State considering new logging rules to protect salmon
Industry trying to weaken salmon protections; public comments critical
by Jodi Frediani
The State Board of Forestry will hold a Public Hearing, June 24, in Sacramento on proposed rules to enhance streamside protection for endangered salmon. This meeting will be crucial for the future of imperiled coho salmon statewide and in our Central Coast streams.
Over the past two years the State Board of Forestry has engaged in an extensive review process to look at the sufficiency of current logging rules designed to protect coho salmon and steelhead trout. The Board hired a consultant to conduct a Scientific Literature Review. An oversight committee of agency staff, industry representatives, and the interested public participated in the literature review process and helped draft the new rule package, which, if adopted, would provide greater protection for coho salmon and steelhead trout.
When a creek contains excess sediment, cobbles and gravels necessary for fish to lay eggs and rear young are smothered in sand.
Photo Don Alley
The timber industry, in an effort to weaken the proposed rules, and after filibustering during months of additional review meetings, inserted 33 of their own proposed changes to the rule package. Some of the worst, if adopted, would reduce the required streamside canopy after logging below that which science deems necessary for salmon health. Riparian trees provide needed shade to keep stream temperatures sufficiently cool for coho. Streamside trees also stabilize stream banks to reduce sediment input and introduce large woody material into the stream system when they fall. Such wood helps create pools of cool water, meters sediment, and provides cover for the fish from predators.
Our local timber industry is also working hard to weaken the proposed rules. In an effort to convert the public process to a closed one, industry representatives hosted a field trip for agency and industry representatives from which the public was excluded. Local timber representatives are seeking exemptions from the new rules for the Central Coast district and are lobbying to keep status quo streamside regulations rather than accept the need for increased protections. Without massive public participation, they just may succeed.

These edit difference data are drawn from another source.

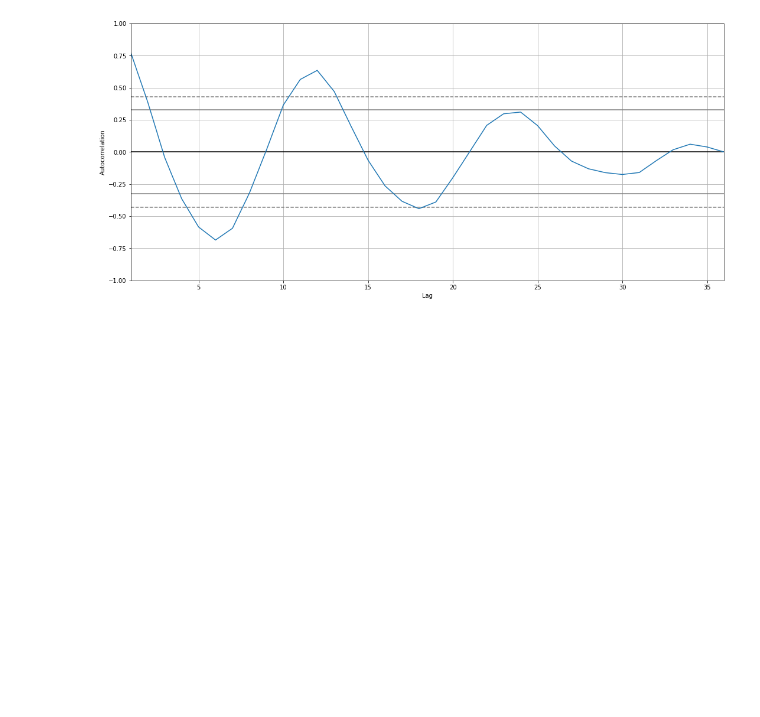
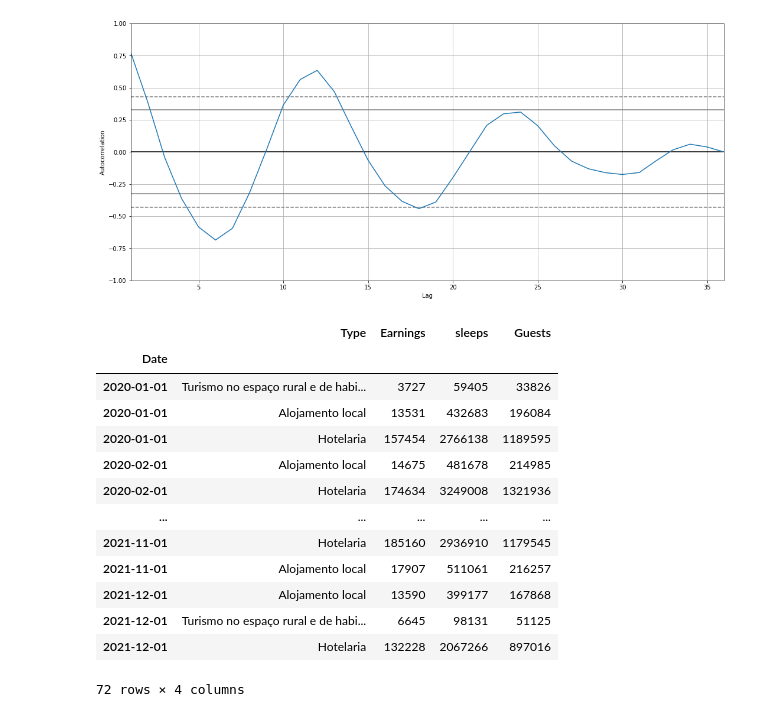
Before and after one commit to LuisaPolicarpo/Project5, a Jupyter notebook: Time_series_s_e_g.ipynb, the cells around one changed output. Saved outputs shown, nothing was run; the diff lists cells and outputs as text; code cells hidden in the pictures; blank space fills up the shorter version.

```diff
--- a/Time_series_s_e_g.ipynb
+++ b/Time_series_s_e_g.ipynb
@@ -829,3 +829,21 @@ autocorrelation_plot(df_final2 ['Guests'])
 plt.show()
 # %% [output]
 [figure]
+# %%
+df_final2_2020 = df_final[df_final['Date']>= '2020-01-01'].sort_values(by='Date', ascending=True).set_index('Date')
+df_final2_2020
+# %% [output]
+|  | Type | Earnings | sleeps | Guests |
+| Date |  |  |  |  |
+| 2020-01-01 | Turismo no espaço rural e de habi... | 3727 | 59405 | 33826 |
+| 2020-01-01 | Alojamento local | 13531 | 432683 | 196084 |
+| 2020-01-01 | Hotelaria | 157454 | 2766138 | 1189595 |
+| 2020-02-01 | Alojamento local | 14675 | 481678 | 214985 |
+| 2020-02-01 | Hotelaria | 174634 | 3249008 | 1321936 |
+| ... | ... | ... | ... | ... |
+| 2021-11-01 | Hotelaria | 185160 | 2936910 | 1179545 |
+| 2021-11-01 | Alojamento local | 17907 | 511061 | 216257 |
+| 2021-12-01 | Alojamento local | 13590 | 399177 | 167868 |
+| 2021-12-01 | Turismo no espaço rural e de habi... | 6645 | 98131 | 51125 |
+| 2021-12-01 | Hotelaria | 132228 | 2067266 | 897016 |
+72 rows × 4 columns
```
Also changed, not shown: parts of 6 cells of this notebook.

The Board of Forestry members are appointed by the Governor and as such are politically motivated. Their monthly rule promulgation meetings are heavily attended by timber industry paid lobbyists. Due to minimal funding, only a handful of environmental fish and forest advocates, including Sierra Club, attend.
If you care about the health of our streams and don’t wish to see our endangered coho become extinct coho, get involved.
How to help
• Send a letter asking that the proposed rule package be adopted in its original form without any of the options. If you need help in composing a letter, check the Chapter website for a sample. The letter must be received by June 22. Write: Board of Forestry and Fire Protection, Attn. Christopher Zimny, Regulations Coordinator, P.O. Box 944246, Sacramento, CA 94244-2460; email: email@example.com; FAX 916-653-0989. Tell the Board you are commenting on the “Threatened or Impaired Watershed” rules.
• Public input at the Board of Forestry hearing on June 24 will be critical. Please consider attending. Contact Jodi Frediani regarding carpool information.
• Contact Jodi Frediani, Forestry Consultant for Santa Cruz Group of the Sierra Club: , 426-1697 to receive an email with details about the hearing.